ISO New England oversees the 24/7 operation of the power grid that covers the six-states of New England and administers the region’s $10+ billion “stock exchange” for the buying and selling of wholesale electricity. The power system is constantly evolving as new technologies emerge and energy policies evolve. There is a lot going on at our organization behind the scenes to make sure the grid continuously yields reliable electricity at competitive prices while addressing the unique challenges that come along with our industry.
Internship Title – Analyzing the Adequacy Function in Power System Planning
Department – Advanced Technology Solutions
Minimum Education level: PhD
Preferred Majors: Mathematics, Electrical/Power System/Computer Engineering, Operations Research
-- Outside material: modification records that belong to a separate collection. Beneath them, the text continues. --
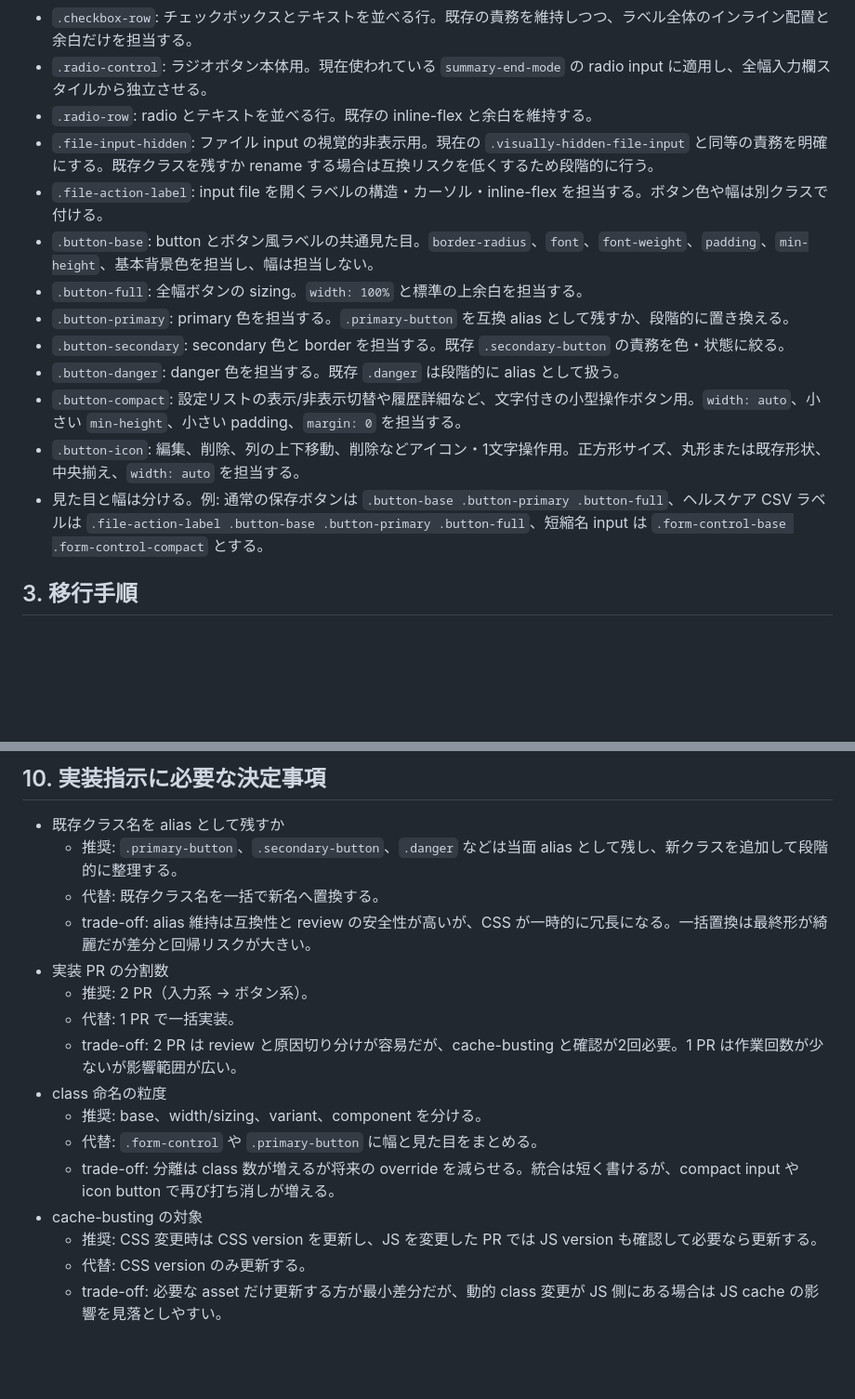
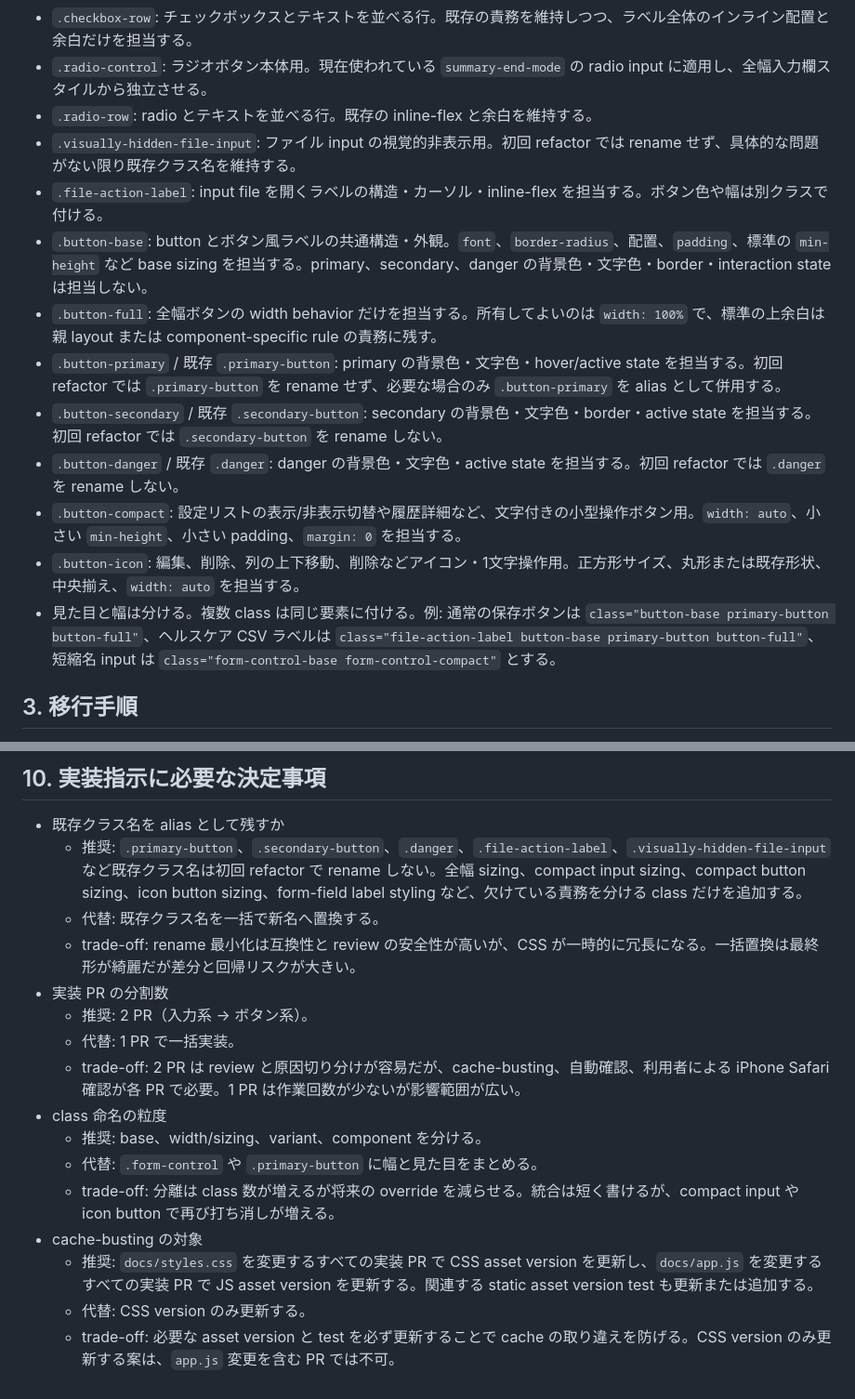
Before and after one commit to michy-coder/tidetrace, a Markdown page: plans/css-refactor-plan.md, 2 parts joined by grey strips. Shown at 93% size. Rendered like a GitHub page; blank space fills up the shorter version.

```diff
--- a/plans/css-refactor-plan.md
+++ b/plans/css-refactor-plan.md
@@ -26,16 +26,16 @@
 - `.checkbox-row`: チェックボックスとテキストを並べる行。既存の責務を維持しつつ、ラベル全体のインライン配置と余白だけを担当する。
 - `.radio-control`: ラジオボタン本体用。現在使われている `summary-end-mode` の radio input に適用し、全幅入力欄スタイルから独立させる。
 - `.radio-row`: radio とテキストを並べる行。既存の inline-flex と余白を維持する。
-- `.file-input-hidden`: ファイル input の視覚的非表示用。現在の `.visually-hidden-file-input` と同等の責務を明確にする。既存クラスを残すか rename する場合は互換リスクを低くするため段階的に行う。
+- `.visually-hidden-file-input`: ファイル input の視覚的非表示用。初回 refactor では rename せず、具体的な問題がない限り既存クラス名を維持する。
 - `.file-action-label`: input file を開くラベルの構造・カーソル・inline-flex を担当する。ボタン色や幅は別クラスで付ける。
-- `.button-base`: button とボタン風ラベルの共通見た目。`border-radius`、`font`、`font-weight`、`padding`、`min-height`、基本背景色を担当し、幅は担当しない。
-- `.button-full`: 全幅ボタンの sizing。`width: 100%` と標準の上余白を担当する。
-- `.button-primary`: primary 色を担当する。`.primary-button` を互換 alias として残すか、段階的に置き換える。
-- `.button-secondary`: secondary 色と border を担当する。既存 `.secondary-button` の責務を色・状態に絞る。
-- `.button-danger`: danger 色を担当する。既存 `.danger` は段階的に alias として扱う。
+- `.button-base`: button とボタン風ラベルの共通構造・外観。`font`、`border-radius`、配置、`padding`、標準の `min-height` など base sizing を担当する。primary、secondary、danger の背景色・文字色・border・interaction state は担当しない。
+- `.button-full`: 全幅ボタンの width behavior だけを担当する。所有してよいのは `width: 100%` で、標準の上余白は親 layout または component-specific rule の責務に残す。
+- `.button-primary` / 既存 `.primary-button`: primary の背景色・文字色・hover/active state を担当する。初回 refactor では `.primary-button` を rename せず、必要な場合のみ `.button-primary` を alias として併用する。
+- `.button-secondary` / 既存 `.secondary-button`: secondary の背景色・文字色・border・active state を担当する。初回 refactor では `.secondary-button` を rename しない。
+- `.button-danger` / 既存 `.danger`: danger の背景色・文字色・active state を担当する。初回 refactor では `.danger` を rename しない。
 - `.button-compact`: 設定リストの表示/非表示切替や履歴詳細など、文字付きの小型操作ボタン用。`width: auto`、小さい `min-height`、小さい padding、`margin: 0` を担当する。
 - `.button-icon`: 編集、削除、列の上下移動、削除などアイコン・1文字操作用。正方形サイズ、丸形または既存形状、中央揃え、`width: auto` を担当する。
-- 見た目と幅は分ける。例: 通常の保存ボタンは `.button-base .button-primary .button-full`、ヘルスケア CSV ラベルは `.file-action-label .button-base .button-primary .button-full`、短縮名 input は `.form-control-base .form-control-compact` とする。
+- 見た目と幅は分ける。複数 class は同じ要素に付ける。例: 通常の保存ボタンは `class="button-base primary-button button-full"`、ヘルスケア CSV ラベルは `class="file-action-label button-base primary-button button-full"`、短縮名 input は `class="form-control-base form-control-compact"` とする。
 
 ## 3. 移行手順
 
@@ -142,18 +142,18 @@
 ## 10. 実装指示に必要な決定事項
 
 - 既存クラス名を alias として残すか
-  - 推奨: `.primary-button`、`.secondary-button`、`.danger` などは当面 alias として残し、新クラスを追加して段階的に整理する。
+  - 推奨: `.primary-button`、`.secondary-button`、`.danger`、`.file-action-label`、`.visually-hidden-file-input` など既存クラス名は初回 refactor で rename しない。全幅 sizing、compact input sizing、compact button sizing、icon button sizing、form-field label styling など、欠けている責務を分ける class だけを追加する。
   - 代替: 既存クラス名を一括で新名へ置換する。
-  - trade-off: alias 維持は互換性と review の安全性が高いが、CSS が一時的に冗長になる。一括置換は最終形が綺麗だが差分と回帰リスクが大きい。
+  - trade-off: rename 最小化は互換性と review の安全性が高いが、CSS が一時的に冗長になる。一括置換は最終形が綺麗だが差分と回帰リスクが大きい。
 - 実装 PR の分割数
   - 推奨: 2 PR（入力系 → ボタン系）。
   - 代替: 1 PR で一括実装。
-  - trade-off: 2 PR は review と原因切り分けが容易だが、cache-busting と確認が2回必要。1 PR は作業回数が少ないが影響範囲が広い。
+  - trade-off: 2 PR は review と原因切り分けが容易だが、cache-busting、自動確認、利用者による iPhone Safari 確認が各 PR で必要。1 PR は作業回数が少ないが影響範囲が広い。
 - class 命名の粒度
   - 推奨: base、width/sizing、variant、component を分ける。
   - 代替: `.form-control` や `.primary-button` に幅と見た目をまとめる。
   - trade-off: 分離は class 数が増えるが将来の override を減らせる。統合は短く書けるが、compact input や icon button で再び打ち消しが増える。
 - cache-busting の対象
-  - 推奨: CSS 変更時は CSS version を更新し、JS を変更した PR では JS version も確認して必要なら更新する。
+  - 推奨: `docs/styles.css` を変更するすべての実装 PR で CSS asset version を更新し、`docs/app.js` を変更するすべての実装 PR で JS asset version を更新する。関連する static asset version test も更新または追加する。
   - 代替: CSS version のみ更新する。
-  - trade-off: 必要な asset だけ更新する方が最小差分だが、動的 class 変更が JS 側にある場合は JS cache の影響を見落としやすい。
+  - trade-off: 必要な asset version と test を必ず更新することで cache の取り違えを防げる。CSS version のみ更新する案は、`app.js` 変更を含む PR では不可。
```
Also changed, not shown: other parts of plans/css-refactor-plan.md (+19 -19 lines).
The Advanced Technology Solutions (ATS) department engages in both long-term research projects and near-term design/process improvements. The department consists of experts in three topic areas: power systems, simulations, and markets. In all projects, the goal of ATS is to provide innovative and practical solutions to current and emerging questions for ISO New England.
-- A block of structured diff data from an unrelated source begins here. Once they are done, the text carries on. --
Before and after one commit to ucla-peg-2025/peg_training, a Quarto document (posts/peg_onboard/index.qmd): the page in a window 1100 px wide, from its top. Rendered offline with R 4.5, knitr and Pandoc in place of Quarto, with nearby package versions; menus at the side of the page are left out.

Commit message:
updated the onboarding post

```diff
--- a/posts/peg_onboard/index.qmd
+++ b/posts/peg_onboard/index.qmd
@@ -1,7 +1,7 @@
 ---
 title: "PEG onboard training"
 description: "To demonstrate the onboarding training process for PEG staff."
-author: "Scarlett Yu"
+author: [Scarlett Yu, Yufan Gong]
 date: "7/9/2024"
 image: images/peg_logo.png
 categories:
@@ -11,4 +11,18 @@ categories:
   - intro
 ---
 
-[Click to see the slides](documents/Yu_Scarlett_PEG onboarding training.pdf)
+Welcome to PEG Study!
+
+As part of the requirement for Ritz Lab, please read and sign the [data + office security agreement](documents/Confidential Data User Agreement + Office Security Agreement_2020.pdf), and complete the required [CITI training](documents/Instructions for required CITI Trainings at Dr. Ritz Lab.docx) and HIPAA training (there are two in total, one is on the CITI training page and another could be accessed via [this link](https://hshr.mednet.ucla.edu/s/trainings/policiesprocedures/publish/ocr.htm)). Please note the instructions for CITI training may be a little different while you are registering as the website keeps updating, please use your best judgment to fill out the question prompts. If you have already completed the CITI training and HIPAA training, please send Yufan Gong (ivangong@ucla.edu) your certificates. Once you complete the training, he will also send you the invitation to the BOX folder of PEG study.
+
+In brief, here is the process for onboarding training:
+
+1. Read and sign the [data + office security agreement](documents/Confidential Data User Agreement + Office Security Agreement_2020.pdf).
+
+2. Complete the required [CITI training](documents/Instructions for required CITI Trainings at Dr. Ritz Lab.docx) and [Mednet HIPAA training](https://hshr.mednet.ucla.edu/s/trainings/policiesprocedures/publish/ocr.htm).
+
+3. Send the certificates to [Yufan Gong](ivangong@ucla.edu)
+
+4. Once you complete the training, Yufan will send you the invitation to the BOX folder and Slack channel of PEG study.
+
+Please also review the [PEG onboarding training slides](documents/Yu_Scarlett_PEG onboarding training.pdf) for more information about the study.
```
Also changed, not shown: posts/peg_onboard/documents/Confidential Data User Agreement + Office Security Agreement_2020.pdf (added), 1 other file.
What will you be working on:
Adequacy measure, such as Loss of Load Expectation (LOLE), is a function of resource mix. The internship involves a numerical evaluation of the adequacy function and a through analysis of the function’s characteristics. The result will help decisions on certain capacity market design aspects.
How will you make an impact:
Through this assignment, you will gain knowledge of the ISO’s adequacy process, hands-on experience of adequacy evaluation software, and exposure to capacity market design fundamentals.
The result will help decisions on certain capacity market design aspects such as capacity qualification and capacity demand curves.
What we look for in a candidate:
- Strong mathematical background
- Basic understanding of power system adequacy
- Ability to perform quick data manipulations
- Experience in numerical evaluation and characterization of multi-variate functions Visualization of multi-dimensional functions